When I checked in to hotel yesterday the front-desk agent greeted me with a “welcome back” (always nice) and then told me that I had left a pair of trousers behind last time – so they had had them dry-cleaned and pressed for me and they were in my room. They didn’t have to go to all that trouble, but the fact that they did means that I feel that they’ve taken care of me and I’ll tell people.
And isn’t that what customer service is about? Retain existing customers, and hopefully use word-of-mouth to generate new custom too.
It reminds me of another hotel where I have stayed three times – a week apart for the first two, and then a year later. On the second stay the head doorman opened the taxi door and without missin a beat greeted me by name – I was impressed. Then, a year later, as I arrived the same guy opened the taxi door, recognised me and greeted me by name and seeing I was alone asked whether my wife would be arriving later. Whether he has a phenomenal memory, or whether they have a clever CRM system, it doesn’t matter – it made me feel special.
And after yesterday’s blog about upsetting the boss, perhaps this is the counterpoint because the same concept is portable: without disappearing up the boss’s bottom, if you can make him feel good, keep some of the hassles away, and turn him into your advocate (using word-of-mouth advertising on your personal brand), that can only be good.
Sadly, that’s an idea that I don’t think Jamie has quite understood.

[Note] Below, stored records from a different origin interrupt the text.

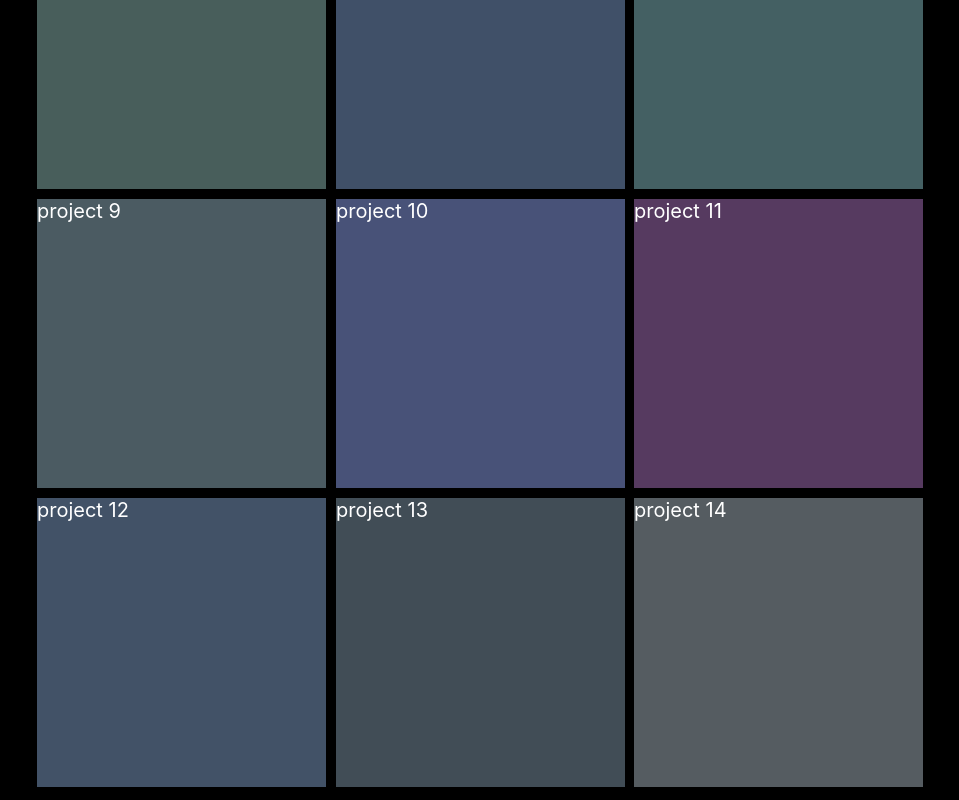
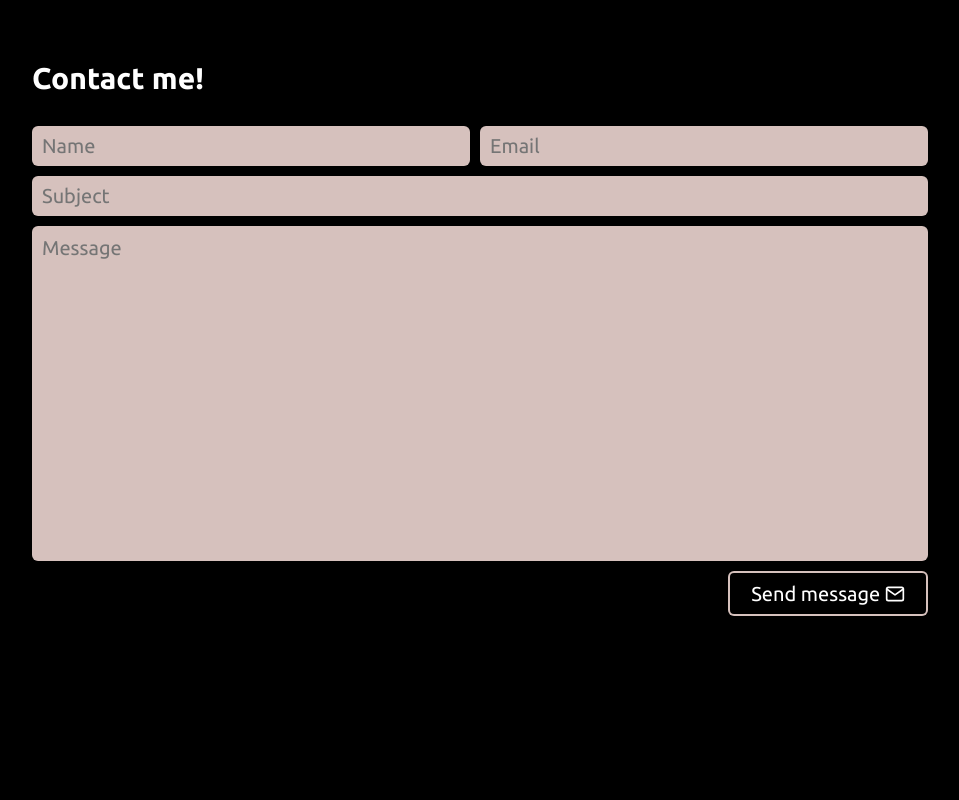
Before and after one commit to peterszarvas94/portfolio-old-1, a React (Create React App) app: page / in a window 1280 px wide. Shown: the part 2600-3400 px from the top of the page, without its empty margins (160-1119 px from the left). Built offline with nearby package versions, Linux system fonts and the light colour scheme.

Commit message:
:email: make contact form

```diff
--- a/package.json
+++ b/package.json
@@ -6,6 +6,8 @@
     "@testing-library/jest-dom": "^5.12.0",
     "@testing-library/react": "^11.2.6",
     "@testing-library/user-event": "^12.8.3",
+    "emailjs-com": "^2.6.4",
+    "normalize.css": "^8.0.1",
     "react": "^17.0.2",
     "react-bootstrap": "^1.6.0",
     "react-dom": "^17.0.2",
--- a/src/App.css
+++ b/src/App.css
@@ -1,6 +1,12 @@
+@import url('https://fonts.googleapis.com/css2?family=Ubuntu:ital,wght@0,300;0,400;0,500;0,700;1,300;1,400;1,500;1,700&display=swap');
+
 html {
-  font-size: 20px;
+  font-size: 20px !important;
   scroll-behavior: smooth;
   background-color: black;
   overflow-x: hidden;
 }
+
+body {
+  font-family: 'Ubuntu', sans-serif !important;
+}
--- a/src/pages/Contact.js
+++ b/src/pages/Contact.js
@@ -1,12 +1,18 @@
 import React, { useState } from 'react';
+// import emailjs, { init } from 'emailjs-com';
+import { FiMail } from 'react-icons/fi';
 
 import '../styles/Contact.css';
+
+
+// init("user_MWRHD7DbwWh1M82xabdWy");
 
 const Contact = () => {
 
     const [toSend, setToSend] = useState({
         contact_name: '',
         contact_email: '',
+        contact_subject: '',
         contact_message: ''
     });
 
@@ -14,54 +20,105 @@ const Contact = () => {
         setToSend({ ...toSend, [e.target.name]: e.target.value });
     };
 
-    const submitForm = (e) => {
+    const submitForm = async (e) => {
         e.preventDefault();
         e.stopPropagation();
 
-        console.log(toSend);
+        try {
+            // const response = await emailjs.send("service_tymk94v", "template_6od5ifg", {
+            //     contact_name: toSend.contact_name,
+            //     contact_subject: toSend.contact_subject,
+            //     contact_email: toSend.contact_email,
+            //     contact_message: toSend.contact_message
+            // });
+            // console.log(response);
+
+        } catch(err) {
+            console.log(err);
+        }
     }
 
     return (
         <>
+            {/* contact form */}
             <div className='contact' id='contact'>
+
+                {/* contact title */}
                 <h3 className='contact_title'>Contact me!</h3>
+
                 <form className='contact_form' onSubmit={submitForm}>
-                    <div>
+
+                    {/* sender name */}
+                    <div className='contact_name_grid'>
                         <label htmlFor='contact_name'>Name</label>
                         <input
+                            className='contact_input'
                             id='contact_name'
                             name='contact_name'
                             type='text'
                             value={toSend.contact_name}
                             onChange={handleChange}
+                            placeholder='Name'
+                            required
                         />
                     </div>
 
-                    <div>
+                    {/* sender email */}
+                    <div className='contact_email_grid'>
                         <label htmlFor='contact_email'>Email</label>
                         <input
+                            className='contact_input'
                             id='contact_email'
                             name='contact_email'
-                            type='text'
+                            type='email'
                             value={toSend.contact_email}
                             onChange={handleChange}
+                            placeholder='Email'
+                            required
                         />
                     </div>
 
-                    <div>
-                        <label htmlFor='contact_message'>Message</label>
+                    {/* message subject */}
+                    <div className='contact_subject_grid'>
+                        <label htmlFor='contact_subject'>Subject</label>
                         <input
-                            id='contact_message'
-                            name='contact_message'
+                            className='contact_input'
+                            id='contact_subject'
+                            name='contact_subject'
                             type='text'
-                            value={toSend.contact_message}
+                            value={toSend.contact_subject}
                             onChange={handleChange}
+                            placeholder='Subject'
+                            required
                         />
                     </div>
 
-                    <div>
-                        <input type='submit' value='Send' />
+                    {/* message text */}
+                    <div className='contact_message_grid'>
+                        <label htmlFor='contact_message'>Message</label>
+                        <textarea
+                            className='contact_textarea'
+                            id='contact_message'
+                            name='contact_message'
+                            value={toSend.contact_message}
+                            onChange={handleChange}
+                            placeholder='Message'
+                            required
+                        />
                     </div>
+
+                    {/* submit button */}
+
+                    <div className='contact_submit_grid'>
+                        <button
+                            onClick={submitForm}
+                            className='contact_button'
+                            id='contact_submit'
+                        >
+                            Send message&nbsp;<span className='contact_button_icon'><FiMail /></span>
+                        </button>
+                    </div>
+
                 </form>
             </div>
         </>
--- a/src/pages/Portfolio.js
+++ b/src/pages/Portfolio.js
@@ -7,7 +7,7 @@ const Portfolio = () => {
 
     const generateProjects = () => {
         let options = [];
-        for(let i = 0; i < 15; i++) {
+        for(let i = 0; i < 5; i++) {
             options.push(<Project id={i} key={i}/>)
         }
         return options;
@@ -41,7 +41,7 @@ const Portfolio = () => {
     return (
         <>
             <div className='portfolio' id='portfolio'>
-                <h3 className='portfolio_title'>Previous work</h3>
+                <h3 className='portfolio_title'>Previous works</h3>
                 <div className='portfolio_grid'>
                     { generateProjects() }
                 </div>
--- a/src/styles/About.css
+++ b/src/styles/About.css
@@ -10,21 +10,21 @@
     margin: 1em auto;
 }
 
-.about_paragraph > h3 {
+.about_paragraph h3 {
     font-size: 1.17em;
     width: 78%;
     padding: 2rem 0 0 0;
     margin: 0 auto;
 }
 
-.about_paragraph > p {
+.about_paragraph p {
     font-size: .95em;
     width: 78%;
     padding: 2em 0;
     margin: 0 auto;
 }
 
-.about_paragraph > ul {
+.about_paragraph ul {
     font-size: 1em;
     width: 78%;
     padding: 0 0 2em 0;
@@ -32,9 +32,14 @@
     list-style: none;
 }
 
-.about_paragraph > ul > li {
+.about_paragraph li {
     margin: 0;
     padding: 0 0 .3em 0;
+}
+
+.about_paragraph svg {
+    position: relative;
+    top: .15em;
 }
 
 .few_line {
--- a/src/styles/Contact.css
+++ b/src/styles/Contact.css
@@ -1,3 +1,34 @@
+
+/* TODO: animate contact form */
+/* ! pop-up message after sending */
+
+/* * style menu */
+/* * add SCROLL button to HOME */
+/* * textarea max characters */
+/* * enable email function again */
+/* ? else? */
+
+.contact_textarea,
+.contact_input,
+.contact_button {
+    width: 100%;
+    padding: .5em .5em;
+    margin: 0;
+    box-sizing: border-box;
+    font-size: 1em;
+    font-family: inherit;
+    resize: none;
+    border-radius: .3em;
+    border: 0;
+    box-shadow: none;
+    background: #d6c1bd;
+}
+
+.contact_input:focus,
+.contact_textarea:focus {
+    outline: none;
+}
+
 .contact {
     min-height: 100vh;
     margin: 0 auto;
@@ -8,3 +39,106 @@
     font-size: 1.5em;
     padding: 1em 0 0 0;
 }
+
+.contact_form div {
+    padding: 0 0 .5em 0;
+}
+
+.contact_form label {
+    display: none;
+}
+
+.contact_input {
+    height: 2em;
+}
+
+.contact_form {
+    height: 25em;
+    display: grid;
+
+    grid-template-columns: 1fr;
+    grid-template-rows: 1fr 1fr 1fr 8fr 1fr;
+    grid-template-areas:
+        'name'
+        'email'
+        'subject'
+        'message'
+        'submit';
+}
+
+.contact_name_grid {
+    grid-area: name;
+}
+
+.contact_email_grid {
+    grid-area: email;
+}
+
+.contact_subject_grid {
+    grid-area: subject;
+}
+
+.contact_message_grid {
+    grid-area: message;
+}
+
+.contact_message_grid textarea {
+    height: 100%;
+}
+
+.contact_submit_grid {
+    grid-area: submit
+}
+
+.contact_button {
+    cursor: pointer;
+    color: white;
+    background-color: transparent;
+    box-shadow: inset 0 0 0 2px #d6c1bd;
+}
+
+.contact_button:hover {
+    color: white;
+    background-color: #2d3047;
+    box-shadow: none;
+}
+
+.contact_button:active {
+    color: white;
+    background-color: #22223b;
+    box-shadow: none;
+}
+
+.contact_button:visited {
+    cursor: pointer;
+    color: black;
+    background-color: transparent;
+    box-shadow: inset 0 0 0 2px #d6c1bd;
+}
+
+.contact_button_icon svg {
+    position: relative;
+    top: .15em;
+}
+
+/* for desktops */
+@media only screen and (min-width: 640px) {
+    .contact_form {
+        grid-template-columns: 1fr 1fr;
+        grid-template-rows: 1fr 1fr 9fr 1fr;
+        grid-template-areas:
+            'name email'
+            'subject subject'
+            'message message'
+            'submit submit';
+    }
+
+    .contact_name_grid input {
+        width: calc(100% - .5em);
+    }
+
+    .contact_button {
+        width: 10em;
+        float: right;
+    }
+}
```
Also changed, not shown: 1 other file (tests, documents, lock files or other folders).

Oh, and before I forget, I’ll play te game: the hotel brand in question is Hilton. And I’ll tell you which properties if anyone asks.